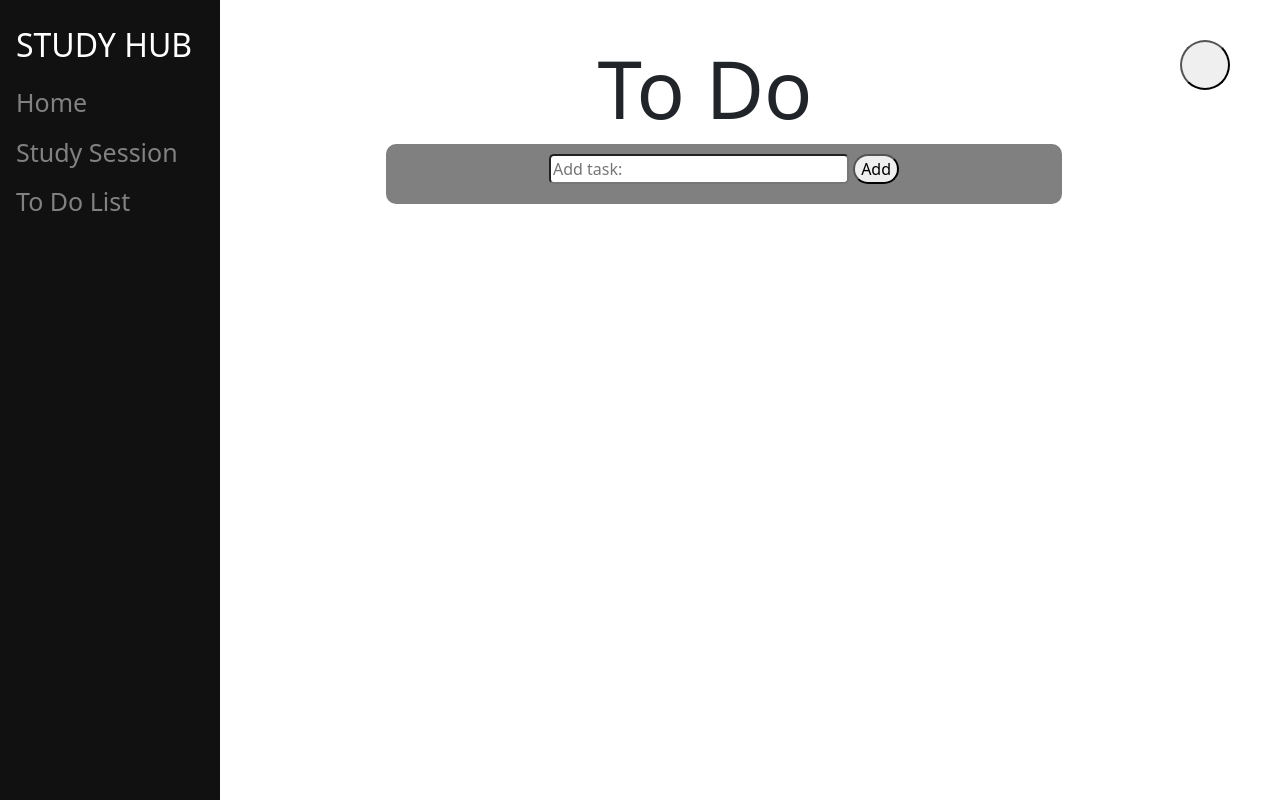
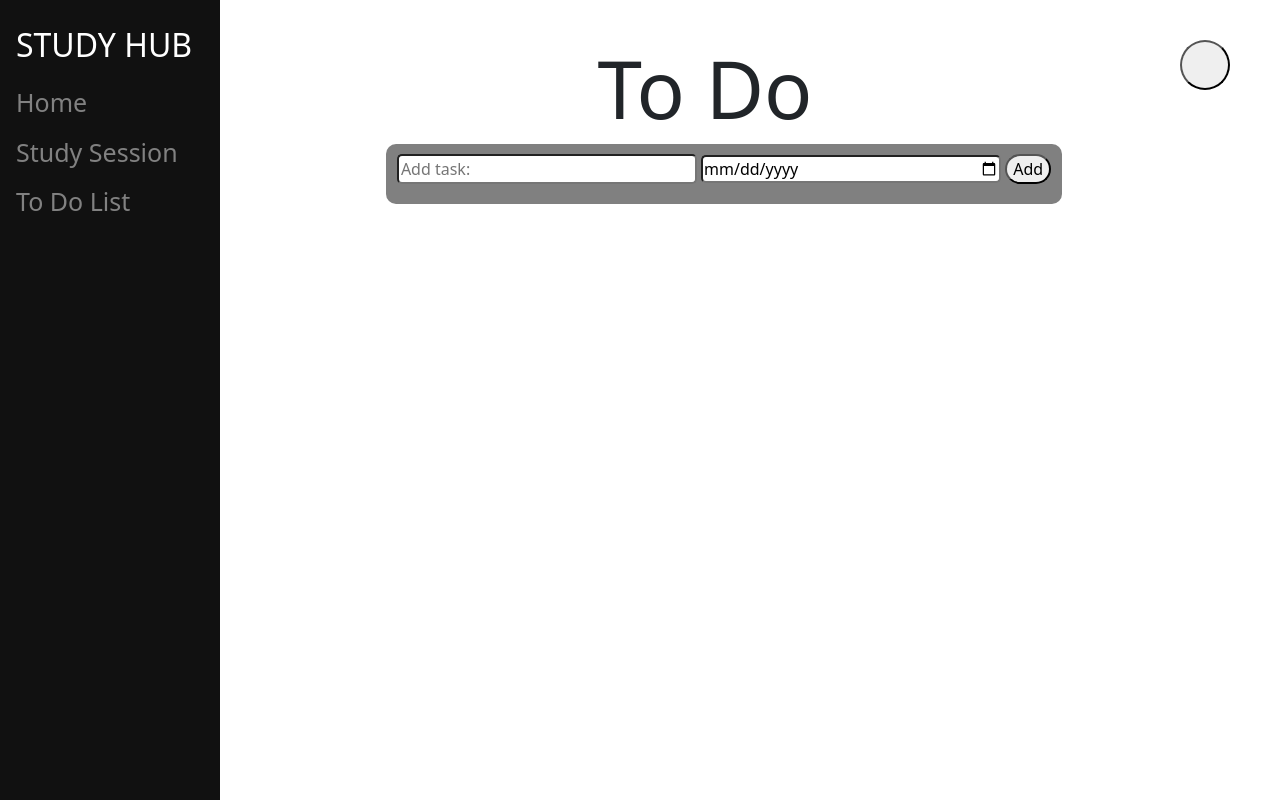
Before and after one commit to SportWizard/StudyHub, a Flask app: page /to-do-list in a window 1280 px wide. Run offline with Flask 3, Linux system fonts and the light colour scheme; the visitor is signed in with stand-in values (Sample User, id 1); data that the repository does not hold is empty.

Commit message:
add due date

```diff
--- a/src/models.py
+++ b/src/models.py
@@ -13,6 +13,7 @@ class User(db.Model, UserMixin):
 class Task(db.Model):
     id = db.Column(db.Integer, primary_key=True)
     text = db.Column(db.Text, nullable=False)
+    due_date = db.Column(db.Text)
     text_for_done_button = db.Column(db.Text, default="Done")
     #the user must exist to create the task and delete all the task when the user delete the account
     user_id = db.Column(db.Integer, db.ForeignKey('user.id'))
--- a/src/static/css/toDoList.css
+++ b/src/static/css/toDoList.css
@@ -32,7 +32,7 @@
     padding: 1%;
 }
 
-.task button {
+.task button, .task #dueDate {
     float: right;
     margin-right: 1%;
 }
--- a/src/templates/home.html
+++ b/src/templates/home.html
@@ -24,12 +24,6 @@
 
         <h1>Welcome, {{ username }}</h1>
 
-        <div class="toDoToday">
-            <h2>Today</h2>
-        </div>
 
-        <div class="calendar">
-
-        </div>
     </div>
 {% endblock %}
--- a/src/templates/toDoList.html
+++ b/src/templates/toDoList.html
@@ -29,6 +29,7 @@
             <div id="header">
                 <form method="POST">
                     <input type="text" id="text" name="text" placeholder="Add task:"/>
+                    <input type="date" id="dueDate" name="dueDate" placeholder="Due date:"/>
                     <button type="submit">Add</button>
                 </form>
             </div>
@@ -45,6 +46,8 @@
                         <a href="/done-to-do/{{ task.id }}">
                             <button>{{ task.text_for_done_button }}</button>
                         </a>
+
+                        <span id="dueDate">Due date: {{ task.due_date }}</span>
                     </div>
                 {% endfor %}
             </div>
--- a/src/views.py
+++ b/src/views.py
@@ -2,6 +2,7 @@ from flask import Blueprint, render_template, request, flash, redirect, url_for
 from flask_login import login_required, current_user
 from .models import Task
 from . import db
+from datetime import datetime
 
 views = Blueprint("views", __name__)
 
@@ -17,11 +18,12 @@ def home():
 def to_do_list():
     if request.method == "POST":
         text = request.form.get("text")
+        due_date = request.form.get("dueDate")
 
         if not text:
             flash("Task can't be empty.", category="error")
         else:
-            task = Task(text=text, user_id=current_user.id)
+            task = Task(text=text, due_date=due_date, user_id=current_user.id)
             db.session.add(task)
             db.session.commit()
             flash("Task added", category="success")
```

════════════════

#### Problem description
Using the material above, find each line that holds "flash" and copy that line.

#### Task output
@@ -2,6 +2,7 @@ from flask import Blueprint, render_template, request, flash, redirect, url_for
             flash("Task can't be empty.", category="error")
             flash("Task added", category="success")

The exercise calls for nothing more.